On April 13, 2012, the U.S. Environmental Protection Agency (“EPA”) published its first-ever carbon dioxide emission standards for new fossil fuel-fired power plants (“Draft Rule”).[1] The Draft Rule essentially requires all new fossil fuel-fired power plants to meet the carbon dioxide (“CO2″) emissions profile of a combined cycle natural gas plant. While most new natural gas plants will not be required to include any new technologies, no new coal plants can be constructed without carbon capture and sequestration (“CCS”) capabilities. Litigation is expected over the Draft Rule due to the novel nature of the Draft Rule in regulating CO2 and EPA’s departure in several instances in the Draft Rule from its usual method of setting new source performance standards (“NSPS”) on a source category by source category basis.

The Draft Rule applies only to new fossil fuel-fired power plants, but we note that the Draft Rule will trigger a requirement under the Clean Air Act for the EPA (in coordination with the states) to address CO2 emissions from existing sources. With approximately 600 existing coal plants in the U.S., this future action to regulate CO2 emissions from existing sources is arguably more significant than the Draft Rule itself.

Below we provide highlights of the Draft Rule. For a more in-depth analysis of the Draft Rule and its implications for your business, please contact Richard Saines, Marisa Martin or Daniel De Deo. Full contact details provided in the left-hand column.

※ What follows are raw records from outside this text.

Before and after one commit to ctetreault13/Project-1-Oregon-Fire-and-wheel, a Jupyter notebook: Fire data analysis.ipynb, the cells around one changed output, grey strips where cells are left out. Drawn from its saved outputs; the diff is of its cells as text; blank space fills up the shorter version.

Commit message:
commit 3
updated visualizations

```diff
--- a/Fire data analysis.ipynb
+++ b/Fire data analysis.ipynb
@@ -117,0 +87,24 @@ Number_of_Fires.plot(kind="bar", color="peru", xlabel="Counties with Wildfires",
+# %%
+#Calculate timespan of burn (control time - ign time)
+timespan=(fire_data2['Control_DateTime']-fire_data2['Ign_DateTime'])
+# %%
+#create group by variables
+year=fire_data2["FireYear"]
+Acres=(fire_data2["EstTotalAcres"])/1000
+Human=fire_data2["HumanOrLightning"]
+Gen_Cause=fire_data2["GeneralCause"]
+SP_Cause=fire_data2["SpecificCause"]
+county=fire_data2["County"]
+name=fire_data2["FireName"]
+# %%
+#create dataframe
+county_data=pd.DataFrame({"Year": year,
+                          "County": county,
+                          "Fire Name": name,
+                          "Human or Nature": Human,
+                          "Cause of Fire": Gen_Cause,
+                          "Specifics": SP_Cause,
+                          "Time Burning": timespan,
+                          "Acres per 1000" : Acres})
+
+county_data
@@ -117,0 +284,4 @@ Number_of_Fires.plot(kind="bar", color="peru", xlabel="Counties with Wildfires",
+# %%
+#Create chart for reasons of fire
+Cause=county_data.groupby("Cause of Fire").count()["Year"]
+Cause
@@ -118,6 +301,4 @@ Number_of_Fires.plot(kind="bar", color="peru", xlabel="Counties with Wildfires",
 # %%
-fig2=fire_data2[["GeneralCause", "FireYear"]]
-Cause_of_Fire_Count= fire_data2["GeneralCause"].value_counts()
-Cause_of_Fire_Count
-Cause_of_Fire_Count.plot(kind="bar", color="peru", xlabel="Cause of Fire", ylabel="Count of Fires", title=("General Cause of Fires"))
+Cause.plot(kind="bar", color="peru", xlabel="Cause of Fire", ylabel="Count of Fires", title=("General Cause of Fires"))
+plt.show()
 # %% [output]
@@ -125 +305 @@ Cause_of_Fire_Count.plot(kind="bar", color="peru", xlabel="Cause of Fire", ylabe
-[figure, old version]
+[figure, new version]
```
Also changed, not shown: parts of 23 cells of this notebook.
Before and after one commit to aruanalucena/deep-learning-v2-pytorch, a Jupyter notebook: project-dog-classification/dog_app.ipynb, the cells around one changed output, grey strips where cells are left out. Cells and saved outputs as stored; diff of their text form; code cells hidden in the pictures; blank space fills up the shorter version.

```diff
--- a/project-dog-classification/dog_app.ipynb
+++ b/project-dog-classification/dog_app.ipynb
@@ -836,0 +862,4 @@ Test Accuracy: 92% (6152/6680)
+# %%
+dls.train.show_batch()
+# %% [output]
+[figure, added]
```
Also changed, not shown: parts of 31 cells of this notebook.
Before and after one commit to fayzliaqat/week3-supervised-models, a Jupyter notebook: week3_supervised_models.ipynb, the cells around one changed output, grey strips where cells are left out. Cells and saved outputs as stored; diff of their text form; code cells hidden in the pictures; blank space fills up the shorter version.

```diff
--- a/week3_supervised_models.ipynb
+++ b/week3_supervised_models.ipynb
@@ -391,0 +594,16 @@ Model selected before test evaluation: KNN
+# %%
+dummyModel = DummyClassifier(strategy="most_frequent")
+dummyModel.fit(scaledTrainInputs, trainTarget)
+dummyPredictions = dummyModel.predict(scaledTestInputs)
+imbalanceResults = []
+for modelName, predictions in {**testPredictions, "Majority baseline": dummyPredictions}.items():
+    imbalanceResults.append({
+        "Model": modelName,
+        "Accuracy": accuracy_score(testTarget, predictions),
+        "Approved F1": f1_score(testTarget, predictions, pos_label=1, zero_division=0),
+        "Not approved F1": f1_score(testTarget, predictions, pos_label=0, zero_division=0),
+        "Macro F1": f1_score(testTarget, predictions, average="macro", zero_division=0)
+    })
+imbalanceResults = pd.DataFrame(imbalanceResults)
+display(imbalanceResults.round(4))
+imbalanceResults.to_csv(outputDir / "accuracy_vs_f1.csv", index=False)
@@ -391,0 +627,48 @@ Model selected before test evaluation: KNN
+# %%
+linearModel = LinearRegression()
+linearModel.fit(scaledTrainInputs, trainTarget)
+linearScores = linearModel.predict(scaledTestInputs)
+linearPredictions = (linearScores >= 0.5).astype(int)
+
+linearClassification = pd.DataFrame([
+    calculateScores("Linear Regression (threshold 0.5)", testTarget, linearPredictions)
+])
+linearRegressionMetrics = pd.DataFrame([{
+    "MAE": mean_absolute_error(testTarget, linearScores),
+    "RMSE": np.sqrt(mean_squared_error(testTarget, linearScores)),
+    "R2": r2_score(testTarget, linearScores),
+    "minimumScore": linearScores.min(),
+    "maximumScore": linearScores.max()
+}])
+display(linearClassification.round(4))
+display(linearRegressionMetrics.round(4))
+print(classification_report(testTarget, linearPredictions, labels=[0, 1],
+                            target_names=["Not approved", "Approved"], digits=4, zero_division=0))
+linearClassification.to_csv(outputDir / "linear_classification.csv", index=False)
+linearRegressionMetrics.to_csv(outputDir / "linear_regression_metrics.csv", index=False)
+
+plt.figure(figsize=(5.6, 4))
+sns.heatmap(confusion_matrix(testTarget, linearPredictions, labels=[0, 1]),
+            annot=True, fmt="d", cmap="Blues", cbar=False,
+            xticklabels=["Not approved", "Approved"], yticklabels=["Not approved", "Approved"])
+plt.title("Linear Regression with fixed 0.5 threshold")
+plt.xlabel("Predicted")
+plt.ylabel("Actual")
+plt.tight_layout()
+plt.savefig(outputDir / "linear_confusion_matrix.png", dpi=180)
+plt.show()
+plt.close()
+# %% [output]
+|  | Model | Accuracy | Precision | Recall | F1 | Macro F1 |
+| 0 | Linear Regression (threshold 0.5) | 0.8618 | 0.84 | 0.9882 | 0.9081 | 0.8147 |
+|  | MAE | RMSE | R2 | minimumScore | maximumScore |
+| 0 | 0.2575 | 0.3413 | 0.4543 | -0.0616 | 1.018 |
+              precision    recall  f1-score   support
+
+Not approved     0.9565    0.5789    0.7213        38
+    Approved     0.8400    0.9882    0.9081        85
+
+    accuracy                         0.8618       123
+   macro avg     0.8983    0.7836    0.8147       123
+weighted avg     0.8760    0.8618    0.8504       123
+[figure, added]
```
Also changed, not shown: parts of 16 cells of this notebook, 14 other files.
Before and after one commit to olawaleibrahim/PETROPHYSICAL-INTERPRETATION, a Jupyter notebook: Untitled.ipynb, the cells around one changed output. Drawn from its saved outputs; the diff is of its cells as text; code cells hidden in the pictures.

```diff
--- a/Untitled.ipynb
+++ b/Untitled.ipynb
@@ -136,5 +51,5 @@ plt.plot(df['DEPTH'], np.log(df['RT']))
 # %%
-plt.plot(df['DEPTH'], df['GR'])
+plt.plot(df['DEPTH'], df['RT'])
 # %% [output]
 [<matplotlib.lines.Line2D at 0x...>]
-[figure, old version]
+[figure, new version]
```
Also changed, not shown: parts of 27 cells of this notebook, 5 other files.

The Draft Rule is the result of litigation that commenced in 2008 between the EPA and several environmental groups, states and the City of New York.[2] The plaintiffs in that litigation challenged a 2006 EPA rule setting NSPS for electricity generating units (“EGUs”) that did not address greenhouse gases (“GHGs”). To resolve the litigation, the EPA and plaintiffs entered into a settlement agreement in December 2010 that required the EPA to take certain actions relating to NSPS for electricity generating units.[3] The EPA agreed to issue a proposed rule under Section 111(b) of the Clean Air Act that includes performance standards for GHGs for new and modified electricity generating units. The EPA also agreed to issue a proposed rule under Section 111(d) of the Clean Air Act setting emission guidelines for GHGs from existing electricity generating units. After nearly a year of delay, the EPA issued the Draft Rule in order to comply with the first requirement in the settlement.[4]

CO2 Emissions Standard & Covered Electricity Generating Units

The Draft Rule establishes a NSPS equal to a single output-based CO2 emission limit of 1,000 lb CO2/MWh (“CO2 Standard”) that is applicable to new electricity generating units (referred to as “Covered EGUs”, defined below). The CO2 Standard is equivalent to the CO2[5] emissions from a natural gas combined cycle power plant. The EPA determined that the CO2 Standard constituted the “best system of emission reduction” (“BSER”) which has been “adequately demonstrated”, which is the definition of “standard of performance” under Section 111(a) of the Clean Air Act.

Notably, the EPA proposes a new TTTT category of “new sources”[6] subject to the CO2 Standard (deemed “Covered EGUs”) that includes both coal and natural gas power plants in one category. Generally, the EPA sets a NSPS based on the type of technology used and does not combine sources into one category with one NSPS. The new TTTT category combines boilers and integrated gasification combined cycle (“IGCC”) units (currently included in the Da category) and combined cycle units that generate electricity for sale and that meet certain size criteria (currently included in the KKKK category). The Draft Rule defines a “Covered EGU” as “any fossil fuel-fired combustion unit that supplies more than one-third of its potential annual electric output and more than 25 MW net-electrical output (MWe) to any utility power distribution system for sale” with some exceptions. Based on this definition, Covered EGUs include electric utility steam generating units (“boilers”); stationary combined cycle combustion turbines and their associated heat recovery steam generator (“HRSG”) and duct burners; and IGCC units, including their combustion turbines and associated HRSGs. Covered EGUs do not include stationary simple cycle combustion turbines (e.g., peakers) or EGUs located in non-continental areas. Also, solid waste incineration units subject to emission requirements under Section 129 of the Clean Air Act are not subject to the Draft Rule.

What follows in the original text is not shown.